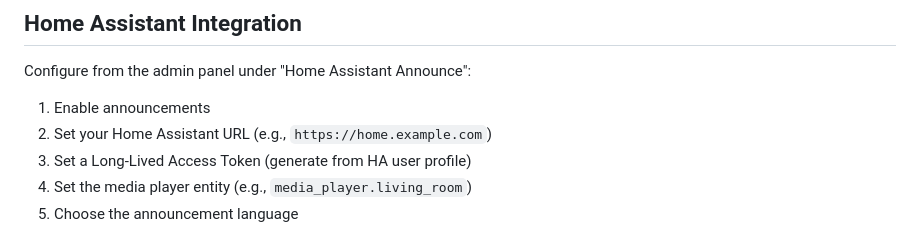
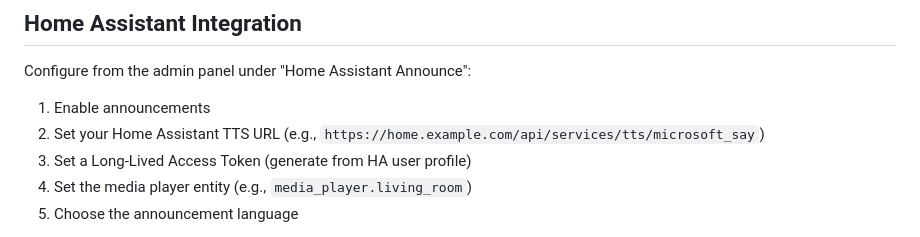
Before and after one commit to yangqian/star-app, a Markdown page: README.md, the part around the change. Rendered like a GitHub page.

Commit message:
Fix Home Assistant URL example in README to show full TTS API path

```diff
--- a/README.md
+++ b/README.md
@@ -508,7 +508,7 @@ Import previously exported JSON data. Replaces all existing stars, reasons, rewa
 Configure from the admin panel under "Home Assistant Announce":
 
 1. Enable announcements
-2. Set your Home Assistant URL (e.g., `https://home.example.com`)
+2. Set your Home Assistant TTS URL (e.g., `https://home.example.com/api/services/tts/microsoft_say`)
 3. Set a Long-Lived Access Token (generate from HA user profile)
 4. Set the media player entity (e.g., `media_player.living_room`)
 5. Choose the announcement language
```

- _Instructions for the task_: Using the entries above, find all lines with "from". Copy them.

- _Task response_:
 Configure from the admin panel under "Home Assistant Announce":
 3. Set a Long-Lived Access Token (generate from HA user profile)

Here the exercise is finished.